Fionn pursues them until Diarmuid meets a tragic end in which Fionn could have saved him but chooses not to. Today, the landscapes they traveled still bear testament to this love story: in County Sligo, above the Gleniff Horseshoe looped walk, “Diarmuid and Gráinne’s cave” was said to be the couple’s last hiding place; while across the Burren in County Clare, the megalithic tombs dotting the landscape are called “leaba Dhiarmada agus Gráinne” or bed of the lovers.
Leap Year Proposals
Traditionally, 29 February (aka leap day) is a day for women to propose to their other half.
Looking back at ancient Irish history, it is said that the tradition began in 5th century Ireland when St. Brigid of Kildare bitterly complained to St. Patrick that women had to wait far too long for men to propose.
The legend says that St. Patrick decreed the women could propose on this one day in February during the leap year. I’m sure the women were thrilled.
The tradition was then taken to Scotland by Irish monks.
You probably have heard of the film Leap year (2010) whose plot is based on this fun tradition.
Lisdoonvarna Matchmaking Festival
The World’s original offline matchmaking festival takes place Every September in the small village of Lisdoonvarna on Wild Atlantic Way..
The Lisdoonvarna Matchmaking Festival attracts around 60,000 visitors looking for love through music and dancing. The festival is more than 160 years old, and with the tagline “Where Music’s Played, and Matches Are Made”.
Ireland’s most famous matchmaker is Willie Daly. His passion is to help hopeful singles, of all ages and nationalities, find a life partner and have a lot of fun on the way.

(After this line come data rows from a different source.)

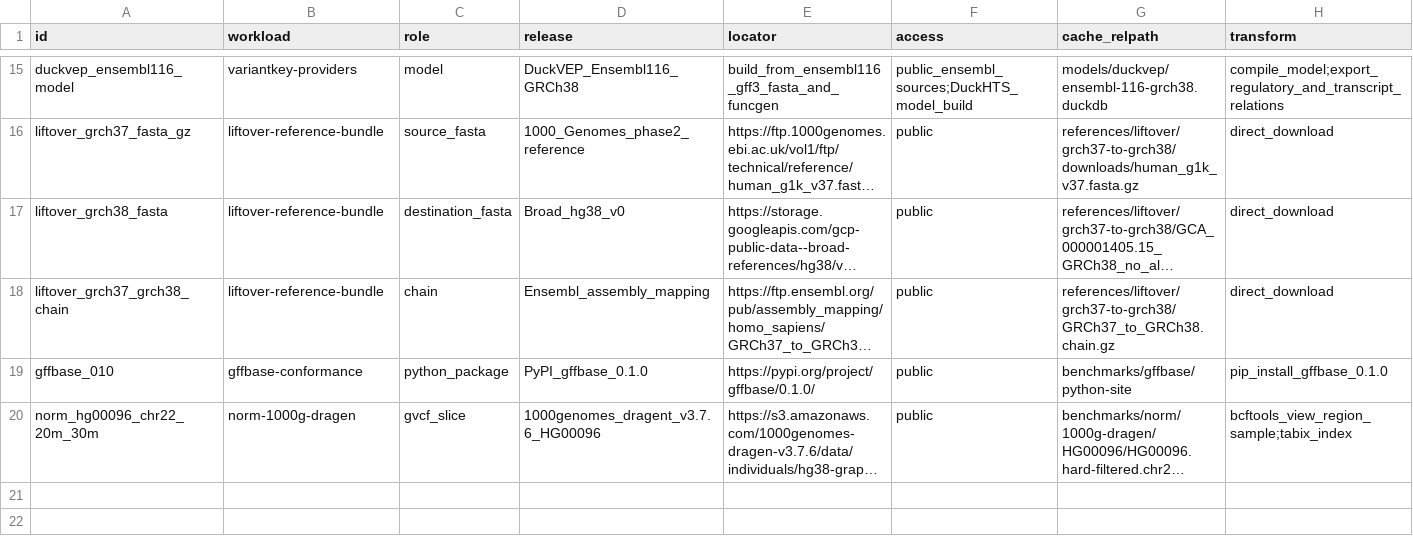
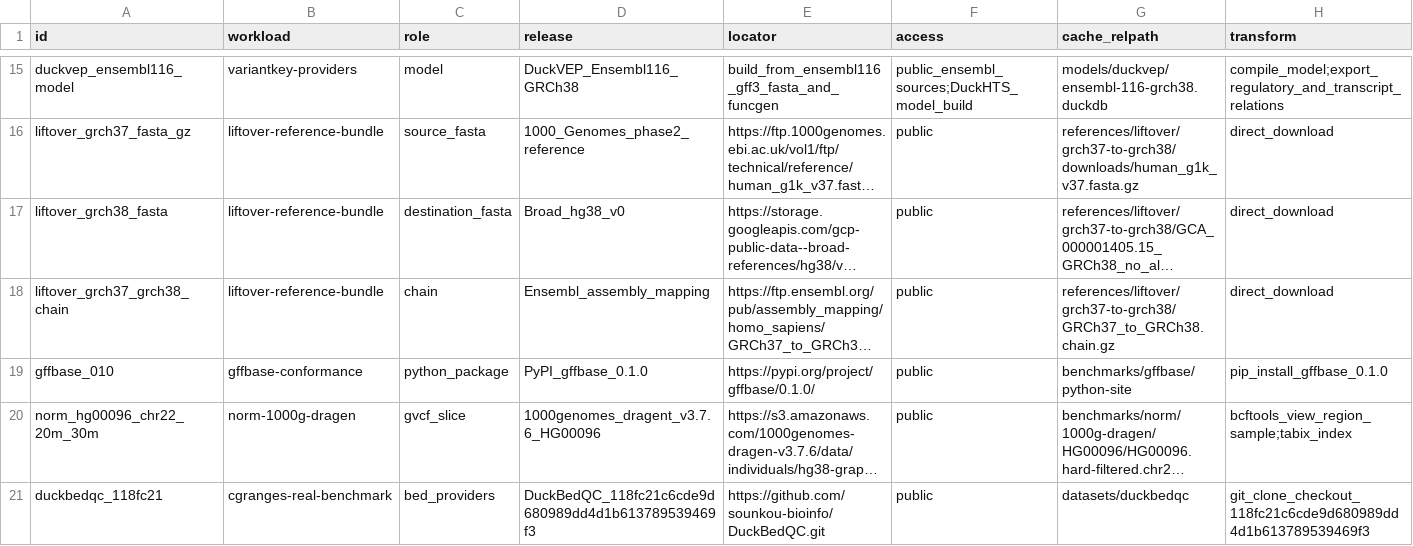
Before and after one commit to RGenomicsETL/duckhts, a TSV file: r/duckhtsbench/inst/benchmark_registry.tsv, drawn as a sheet; only a part is shown, gaps mark what is left out; long unchanged cells end in …; rows hold the shown columns only; the diff names each change by its address in the sheet, - before the commit and + after, or states it on an @@ line.

Commit message:
refactor: route DuckBedQC staging through registry

```diff
--- a/r/duckhtsbench/inst/benchmark_registry.tsv
+++ b/r/duckhtsbench/inst/benchmark_registry.tsv
+row 21: duckbedqc_118fc21 | cgranges-real-benchmark | bed_providers | DuckBedQC_118fc21c6cde9d680989dd4d1b613789539469f3 | https://github.com/sounkou-bioinfo/DuckBedQC.git | public | datasets/duckbedqc | git_clone_checkout_118fc21c6cde9d680989dd4d1b613789539469f3
```
Also changed, not shown: 5 other files.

Since he started out as a matchmaker 50 years ago, following in his father’s and grandfather’s footsteps, Willie has set up around 3,000 marriages.
Bars and pubs will headline some of the top names in country music, offering a chance to gather and celebrate life, love, good music, and great times.
Irish Love Poems
Irish People are famous for having the “gift of the gab”, Here is a sample of how Irish offer lyrical inspiration when it comes to words of love.
A drinking song by William Butler Yeats
Wine comes in at the mouth
And love comes in at the eye;
That’s all we shall know for truth
Before we grow old and die.
I lift the glass to my mouth,
I look at you, and I sigh.
The Planter’s Daughter by Austin Clarke
When night stirred at sea
And the fire brought a crowd in,
They say that her beauty
Was music in mouth
And few in the candlelight
Thought her too proud,
For the house of the planter
Is known by the trees.
Men that had seen her
Drank deep and were silent,
The women were speaking
Wherever she went –
As a bell that is rung
Or a wonder told shyly,
And O she was the Sunday
In every week.
Scaffolding, by Seamus Heaney
Masons, when they start upon a building,
Are careful to test out the scaffolding;
Make sure that planks won’t slip at busy points,
Secure all ladders, tighten bolted joints.
And yet all this comes down when the job’s done
Showing off walls of sure and solid stone.
So if, my dear, there sometimes seems to be
Old bridges breaking between you and me
Never fear. We may let the scaffolds fall
Confident that we have built our wall.